Extracted data entries
Content starts
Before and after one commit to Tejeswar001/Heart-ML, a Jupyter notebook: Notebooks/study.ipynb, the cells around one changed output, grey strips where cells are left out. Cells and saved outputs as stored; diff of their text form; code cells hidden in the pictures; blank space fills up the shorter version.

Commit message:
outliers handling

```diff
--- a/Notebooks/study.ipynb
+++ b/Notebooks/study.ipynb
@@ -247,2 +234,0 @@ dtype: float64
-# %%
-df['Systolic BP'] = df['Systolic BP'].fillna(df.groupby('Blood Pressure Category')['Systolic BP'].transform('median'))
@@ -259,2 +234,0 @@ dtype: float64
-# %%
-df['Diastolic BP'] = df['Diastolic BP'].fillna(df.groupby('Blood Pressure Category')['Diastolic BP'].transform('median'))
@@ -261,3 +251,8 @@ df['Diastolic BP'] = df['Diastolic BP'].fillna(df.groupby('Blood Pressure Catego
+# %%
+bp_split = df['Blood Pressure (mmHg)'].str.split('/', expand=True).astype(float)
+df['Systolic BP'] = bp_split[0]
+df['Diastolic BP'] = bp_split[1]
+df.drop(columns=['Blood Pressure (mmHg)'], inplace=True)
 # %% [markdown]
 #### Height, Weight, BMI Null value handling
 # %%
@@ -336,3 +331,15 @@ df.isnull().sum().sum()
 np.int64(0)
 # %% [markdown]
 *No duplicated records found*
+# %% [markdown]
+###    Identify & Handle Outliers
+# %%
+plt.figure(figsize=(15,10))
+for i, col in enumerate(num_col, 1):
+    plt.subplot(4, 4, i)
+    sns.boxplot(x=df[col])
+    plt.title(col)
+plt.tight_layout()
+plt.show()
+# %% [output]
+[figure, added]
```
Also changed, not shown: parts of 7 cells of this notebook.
Content ends
Content starts
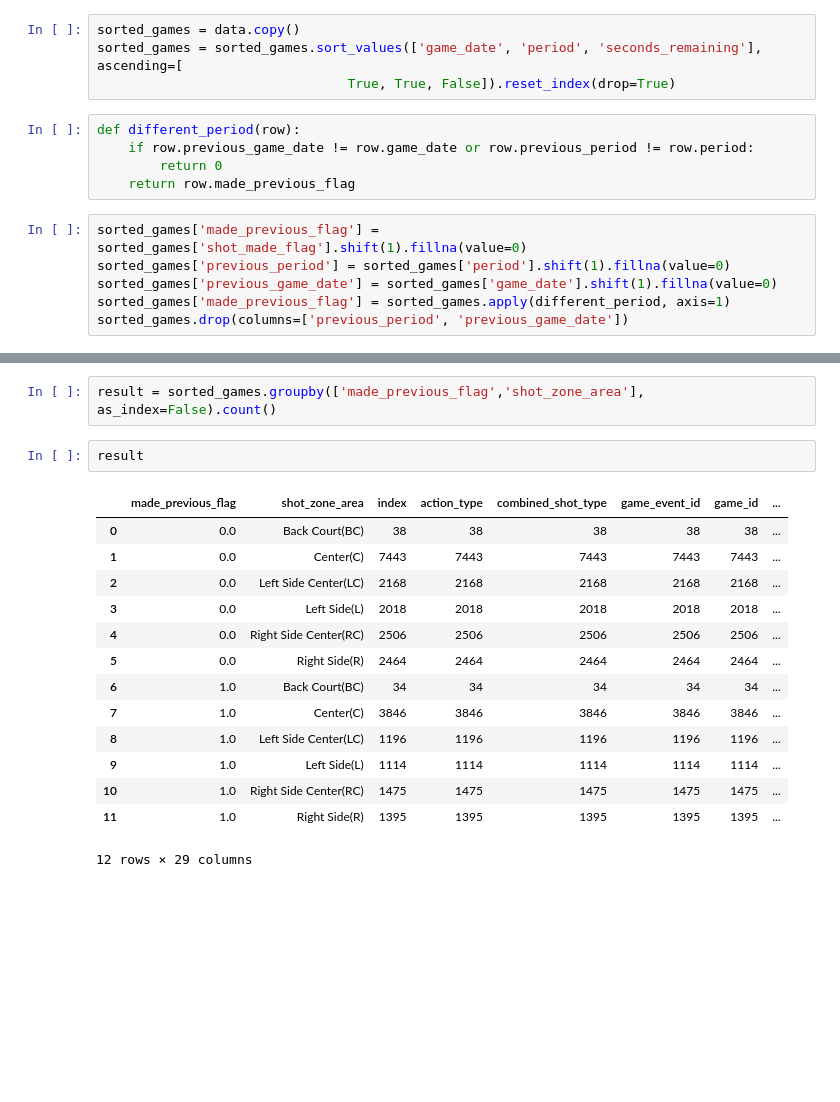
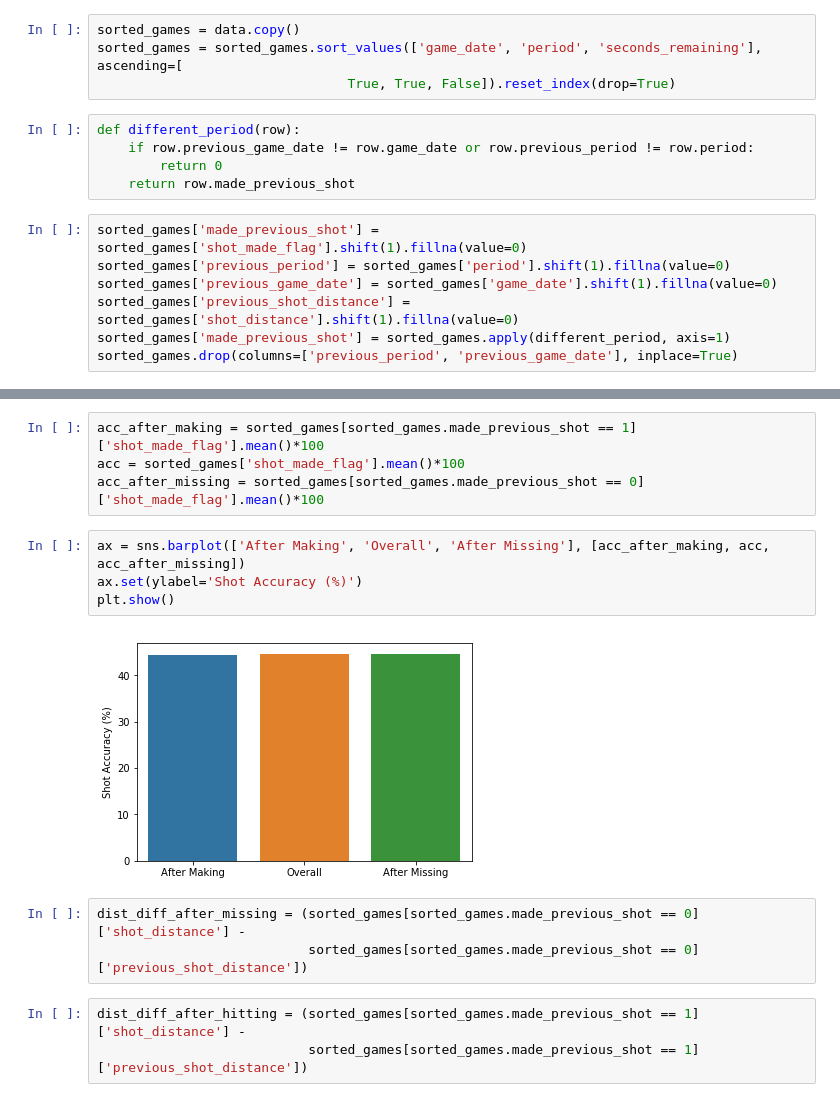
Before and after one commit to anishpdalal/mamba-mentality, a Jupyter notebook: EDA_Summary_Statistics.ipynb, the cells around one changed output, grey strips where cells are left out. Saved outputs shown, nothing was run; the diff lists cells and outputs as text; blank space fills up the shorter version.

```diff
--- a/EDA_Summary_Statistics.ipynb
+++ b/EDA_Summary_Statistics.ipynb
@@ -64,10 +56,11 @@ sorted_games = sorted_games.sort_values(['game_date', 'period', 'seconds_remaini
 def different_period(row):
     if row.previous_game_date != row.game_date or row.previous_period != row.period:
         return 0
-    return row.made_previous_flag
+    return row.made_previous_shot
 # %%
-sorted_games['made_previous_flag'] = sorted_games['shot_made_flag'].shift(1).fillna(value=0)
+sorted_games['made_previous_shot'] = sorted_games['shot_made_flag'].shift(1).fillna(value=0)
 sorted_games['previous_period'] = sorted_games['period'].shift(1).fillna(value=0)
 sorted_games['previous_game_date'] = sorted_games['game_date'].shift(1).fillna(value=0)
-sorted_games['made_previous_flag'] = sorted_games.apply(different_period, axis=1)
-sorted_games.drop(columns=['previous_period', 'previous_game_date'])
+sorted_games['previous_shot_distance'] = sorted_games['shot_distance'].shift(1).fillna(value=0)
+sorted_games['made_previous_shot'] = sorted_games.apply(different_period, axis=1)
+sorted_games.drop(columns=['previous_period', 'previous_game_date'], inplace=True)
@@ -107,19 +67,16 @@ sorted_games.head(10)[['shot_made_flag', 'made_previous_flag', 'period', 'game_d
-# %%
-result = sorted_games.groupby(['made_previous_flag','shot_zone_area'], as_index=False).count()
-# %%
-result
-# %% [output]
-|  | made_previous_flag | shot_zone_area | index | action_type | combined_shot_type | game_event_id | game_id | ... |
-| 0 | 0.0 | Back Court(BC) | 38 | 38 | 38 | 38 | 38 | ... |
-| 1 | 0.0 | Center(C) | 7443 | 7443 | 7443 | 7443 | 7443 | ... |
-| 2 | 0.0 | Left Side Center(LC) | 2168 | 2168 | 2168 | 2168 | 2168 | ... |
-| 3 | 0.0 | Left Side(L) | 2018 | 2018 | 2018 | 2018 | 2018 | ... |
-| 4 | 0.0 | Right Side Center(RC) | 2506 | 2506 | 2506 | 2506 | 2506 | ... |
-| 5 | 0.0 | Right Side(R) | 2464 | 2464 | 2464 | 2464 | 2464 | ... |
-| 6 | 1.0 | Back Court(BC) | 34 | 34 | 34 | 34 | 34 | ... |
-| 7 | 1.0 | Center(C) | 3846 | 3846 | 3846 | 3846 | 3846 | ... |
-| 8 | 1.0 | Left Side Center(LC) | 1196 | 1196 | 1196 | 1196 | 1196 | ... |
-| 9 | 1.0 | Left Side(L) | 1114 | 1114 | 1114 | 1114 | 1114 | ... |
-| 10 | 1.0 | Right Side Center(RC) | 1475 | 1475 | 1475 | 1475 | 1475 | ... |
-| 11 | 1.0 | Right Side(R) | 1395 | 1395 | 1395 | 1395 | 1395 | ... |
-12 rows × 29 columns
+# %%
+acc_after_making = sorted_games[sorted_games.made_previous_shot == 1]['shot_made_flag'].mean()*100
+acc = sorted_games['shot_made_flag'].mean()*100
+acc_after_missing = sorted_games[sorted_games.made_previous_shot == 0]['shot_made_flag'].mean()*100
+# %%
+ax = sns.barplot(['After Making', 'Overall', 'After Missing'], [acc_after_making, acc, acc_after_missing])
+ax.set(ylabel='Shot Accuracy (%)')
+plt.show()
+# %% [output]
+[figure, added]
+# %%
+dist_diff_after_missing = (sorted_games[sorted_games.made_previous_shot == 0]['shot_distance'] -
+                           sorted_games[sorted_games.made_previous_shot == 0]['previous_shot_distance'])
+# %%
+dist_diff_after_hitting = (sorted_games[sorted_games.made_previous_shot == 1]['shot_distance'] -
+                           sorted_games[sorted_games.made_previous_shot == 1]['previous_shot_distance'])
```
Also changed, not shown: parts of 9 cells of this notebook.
Content ends
Using only the entries above, output the line with "Before and after one commit to Tejeswar001/Heart-ML, a", the line with "Also changed, not shown: parts of 7", and all lines between them, exactly as they stand.

Before and after one commit to Tejeswar001/Heart-ML, a Jupyter notebook: Notebooks/study.ipynb, the cells around one changed output, grey strips where cells are left out. Cells and saved outputs as stored; diff of their text form; code cells hidden in the pictures; blank space fills up the shorter version.

Commit message:
outliers handling

```diff
--- a/Notebooks/study.ipynb
+++ b/Notebooks/study.ipynb
@@ -247,2 +234,0 @@ dtype: float64
-# %%
-df['Systolic BP'] = df['Systolic BP'].fillna(df.groupby('Blood Pressure Category')['Systolic BP'].transform('median'))
@@ -259,2 +234,0 @@ dtype: float64
-# %%
-df['Diastolic BP'] = df['Diastolic BP'].fillna(df.groupby('Blood Pressure Category')['Diastolic BP'].transform('median'))
@@ -261,3 +251,8 @@ df['Diastolic BP'] = df['Diastolic BP'].fillna(df.groupby('Blood Pressure Catego
+# %%
+bp_split = df['Blood Pressure (mmHg)'].str.split('/', expand=True).astype(float)
+df['Systolic BP'] = bp_split[0]
+df['Diastolic BP'] = bp_split[1]
+df.drop(columns=['Blood Pressure (mmHg)'], inplace=True)
 # %% [markdown]
 #### Height, Weight, BMI Null value handling
 # %%
@@ -336,3 +331,15 @@ df.isnull().sum().sum()
 np.int64(0)
 # %% [markdown]
 *No duplicated records found*
+# %% [markdown]
+###    Identify & Handle Outliers
+# %%
+plt.figure(figsize=(15,10))
+for i, col in enumerate(num_col, 1):
+    plt.subplot(4, 4, i)
+    sns.boxplot(x=df[col])
+    plt.title(col)
+plt.tight_layout()
+plt.show()
+# %% [output]
+[figure, added]
```
Also changed, not shown: parts of 7 cells of this notebook.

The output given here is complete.